It's been a crazy few days. I pulled into Boston late Wednesday night. On Thursday I hung out at MIT. I visited my friend's quantum computation lab; lasers and liquid helium make science so much more interesting. I gave a talk about Chronicle and Chronomancer to a pretty good-sized CSAIL audience. I had the honour of being hassled by Richard Stallman for suggesting that there was synergy between Chronicle and VMWare's record-and-replay features. (VMWare, as non-free software, is apparently never the solution to any problem.)
On Friday morning I took the train to Stamford and then visited the IBM Hawthorne lab to talk about the future of the open Web platform. My talk was too long so I sped up and skipped the demos (contrary to my own point that visual gratification is the driving force behind platform evolution). Still, it went well and I enjoyed catching up with a lot of my old colleagues.
On Saturday I was at another friend's wedding. It was too much fun hailing friends I hadn't seen for years and watching the multi-second transition from unrecognition, to recognition, to shock and exclamation. I left the party around 3pm and arrived at my hotel in Mountain View 13 hours later.
When I'm in the Bay Area I get my Sunday fix at Home Of Christ 5. I go because a few very good friends go there, but also because "Home Of Christ Five" is the coolest name for a church ever (I'm not sure why). It's a very Silicon Valley church; they meet in a converted office building in an industrial park in Cupertino, right next to an Apple satellite. And this morning, the pastor compared the Christian struggle with sin to Boot Camp.
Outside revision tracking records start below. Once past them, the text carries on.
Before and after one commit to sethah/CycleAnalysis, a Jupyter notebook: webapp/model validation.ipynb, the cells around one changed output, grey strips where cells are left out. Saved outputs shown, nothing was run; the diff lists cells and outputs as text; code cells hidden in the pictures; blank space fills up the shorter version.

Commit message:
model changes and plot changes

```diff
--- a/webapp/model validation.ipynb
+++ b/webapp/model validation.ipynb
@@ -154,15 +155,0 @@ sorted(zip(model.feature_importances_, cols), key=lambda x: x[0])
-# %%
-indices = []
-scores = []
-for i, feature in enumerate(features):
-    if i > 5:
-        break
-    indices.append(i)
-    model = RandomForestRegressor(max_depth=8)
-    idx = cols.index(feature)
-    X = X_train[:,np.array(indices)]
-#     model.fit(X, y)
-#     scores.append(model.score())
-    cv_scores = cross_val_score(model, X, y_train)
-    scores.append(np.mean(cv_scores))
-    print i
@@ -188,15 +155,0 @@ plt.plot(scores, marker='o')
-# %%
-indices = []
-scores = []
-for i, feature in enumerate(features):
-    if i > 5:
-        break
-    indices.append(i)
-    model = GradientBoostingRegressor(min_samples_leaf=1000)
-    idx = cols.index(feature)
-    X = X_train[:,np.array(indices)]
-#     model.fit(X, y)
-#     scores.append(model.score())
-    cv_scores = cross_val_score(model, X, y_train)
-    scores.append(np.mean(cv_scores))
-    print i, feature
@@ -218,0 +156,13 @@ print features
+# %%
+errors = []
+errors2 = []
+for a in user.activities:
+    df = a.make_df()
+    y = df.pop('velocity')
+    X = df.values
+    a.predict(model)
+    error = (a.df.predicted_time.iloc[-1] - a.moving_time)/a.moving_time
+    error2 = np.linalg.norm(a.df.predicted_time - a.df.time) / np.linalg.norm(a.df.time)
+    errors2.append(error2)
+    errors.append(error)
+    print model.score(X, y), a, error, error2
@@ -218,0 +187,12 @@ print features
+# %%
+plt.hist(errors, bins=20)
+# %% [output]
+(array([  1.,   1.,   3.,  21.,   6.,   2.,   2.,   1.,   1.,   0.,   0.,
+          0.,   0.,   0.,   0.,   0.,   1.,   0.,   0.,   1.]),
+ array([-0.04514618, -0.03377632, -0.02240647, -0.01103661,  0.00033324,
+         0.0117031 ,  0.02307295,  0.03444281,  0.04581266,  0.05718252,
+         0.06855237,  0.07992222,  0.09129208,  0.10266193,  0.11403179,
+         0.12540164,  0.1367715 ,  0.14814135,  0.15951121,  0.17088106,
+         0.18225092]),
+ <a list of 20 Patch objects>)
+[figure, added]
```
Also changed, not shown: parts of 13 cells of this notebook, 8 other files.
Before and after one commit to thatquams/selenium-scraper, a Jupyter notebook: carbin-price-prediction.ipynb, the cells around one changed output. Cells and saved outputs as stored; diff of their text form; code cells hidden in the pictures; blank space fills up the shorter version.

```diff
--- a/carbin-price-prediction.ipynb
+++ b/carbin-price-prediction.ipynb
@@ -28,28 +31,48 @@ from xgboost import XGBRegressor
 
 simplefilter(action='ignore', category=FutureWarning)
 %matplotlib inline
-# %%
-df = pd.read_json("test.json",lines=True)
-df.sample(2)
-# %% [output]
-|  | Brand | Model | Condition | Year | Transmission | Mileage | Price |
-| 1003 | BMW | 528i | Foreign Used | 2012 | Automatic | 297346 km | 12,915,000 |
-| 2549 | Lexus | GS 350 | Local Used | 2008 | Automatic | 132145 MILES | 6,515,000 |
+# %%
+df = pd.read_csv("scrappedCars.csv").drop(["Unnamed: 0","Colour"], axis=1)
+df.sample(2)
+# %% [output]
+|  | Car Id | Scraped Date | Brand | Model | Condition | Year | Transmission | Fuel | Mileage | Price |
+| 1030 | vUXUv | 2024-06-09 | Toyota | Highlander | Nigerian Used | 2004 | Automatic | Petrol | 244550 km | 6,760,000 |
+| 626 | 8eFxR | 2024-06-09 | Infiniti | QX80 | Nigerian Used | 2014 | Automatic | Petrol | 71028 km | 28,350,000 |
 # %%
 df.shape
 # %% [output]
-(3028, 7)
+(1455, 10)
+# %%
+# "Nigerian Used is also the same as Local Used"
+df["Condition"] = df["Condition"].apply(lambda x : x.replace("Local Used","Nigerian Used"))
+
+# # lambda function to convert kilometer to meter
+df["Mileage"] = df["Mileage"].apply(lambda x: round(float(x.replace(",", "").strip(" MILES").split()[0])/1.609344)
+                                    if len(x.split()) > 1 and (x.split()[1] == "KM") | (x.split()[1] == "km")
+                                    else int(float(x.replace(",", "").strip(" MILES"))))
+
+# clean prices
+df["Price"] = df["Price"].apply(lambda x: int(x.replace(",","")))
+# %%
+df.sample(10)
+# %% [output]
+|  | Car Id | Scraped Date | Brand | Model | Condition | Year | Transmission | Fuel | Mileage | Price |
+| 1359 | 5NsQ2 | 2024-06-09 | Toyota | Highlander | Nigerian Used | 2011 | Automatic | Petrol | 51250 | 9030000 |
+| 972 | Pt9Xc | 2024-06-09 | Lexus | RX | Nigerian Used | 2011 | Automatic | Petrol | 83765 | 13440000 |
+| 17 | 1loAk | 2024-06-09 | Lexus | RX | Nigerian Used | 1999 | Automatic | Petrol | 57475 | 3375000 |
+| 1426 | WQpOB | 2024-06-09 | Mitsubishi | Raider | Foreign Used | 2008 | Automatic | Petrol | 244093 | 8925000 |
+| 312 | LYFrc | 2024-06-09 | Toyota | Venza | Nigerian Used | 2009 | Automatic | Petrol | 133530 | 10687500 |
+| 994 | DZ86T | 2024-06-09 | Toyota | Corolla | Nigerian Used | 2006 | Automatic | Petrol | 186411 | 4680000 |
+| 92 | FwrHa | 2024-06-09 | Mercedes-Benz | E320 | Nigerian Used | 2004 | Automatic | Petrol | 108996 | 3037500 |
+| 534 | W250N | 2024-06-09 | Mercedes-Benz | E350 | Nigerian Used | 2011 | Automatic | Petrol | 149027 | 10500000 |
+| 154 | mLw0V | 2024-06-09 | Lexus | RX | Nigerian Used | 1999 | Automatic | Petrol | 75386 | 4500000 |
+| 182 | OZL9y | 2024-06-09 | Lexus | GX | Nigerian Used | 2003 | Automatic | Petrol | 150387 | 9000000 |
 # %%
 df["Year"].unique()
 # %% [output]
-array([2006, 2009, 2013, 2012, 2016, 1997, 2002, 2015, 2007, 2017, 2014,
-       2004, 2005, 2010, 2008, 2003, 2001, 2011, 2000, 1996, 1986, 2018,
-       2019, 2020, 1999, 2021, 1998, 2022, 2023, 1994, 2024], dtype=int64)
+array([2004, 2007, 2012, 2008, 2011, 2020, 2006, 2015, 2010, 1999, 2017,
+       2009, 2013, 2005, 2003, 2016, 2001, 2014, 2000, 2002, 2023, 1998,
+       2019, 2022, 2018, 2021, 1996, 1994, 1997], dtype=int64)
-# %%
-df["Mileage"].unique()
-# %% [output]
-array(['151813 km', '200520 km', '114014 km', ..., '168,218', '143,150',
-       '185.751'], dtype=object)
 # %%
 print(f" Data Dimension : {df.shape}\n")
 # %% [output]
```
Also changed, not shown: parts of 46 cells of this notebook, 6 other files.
[Irony: a very attractive woman had just sat down next to me, and I was trying very hard to ignore this fact, when the pastor said "Now, turn to the person next to you and ask them if they struggle with sin!" You gotta be kidding me, Lord!]
Anyway, the HOC5 congregation is very friendly to newcomers. I know this because I only go there once or twice a year so naturally no-one ever remembers me and they're very nice every time :-).
I've watched some TV at times. The election coverage is appalling. Most of the "commentary" is clearly pushing one candidate or the other. Most of it's negative. I watched for hours and learned nothing about any significant differences between McCain and Obama's actual proposed policies. Most reporting is actually meta-news on the campaign itself, or even meta-meta-news on the media's coverage of the campaign. The worst is when pundits eat up screen time bemoaning the lack of meaningful coverage --- HELLO! Even the comic coverage isn't funny.
Another thing I noticed is that the news shows have so much animated rubbish --- scrolling tickers, bouncing icons, rotating stars. Larry King even has periodic full-screen zooming stars take over the screen, blotting out the actual picture, occurring seemingly at random while people are talking. It's impossible to concentrate on the actual content of the show (such as it is). What is the purpose of this?
Finally, in-flight movie summary:
- The Happening OK.
- The Forbidden Kingdom OK, but what a waste. Lose the white kid.
- Get Smart OK.
Thank goodness I didn't pay for those. Better luck on the way home, I hope.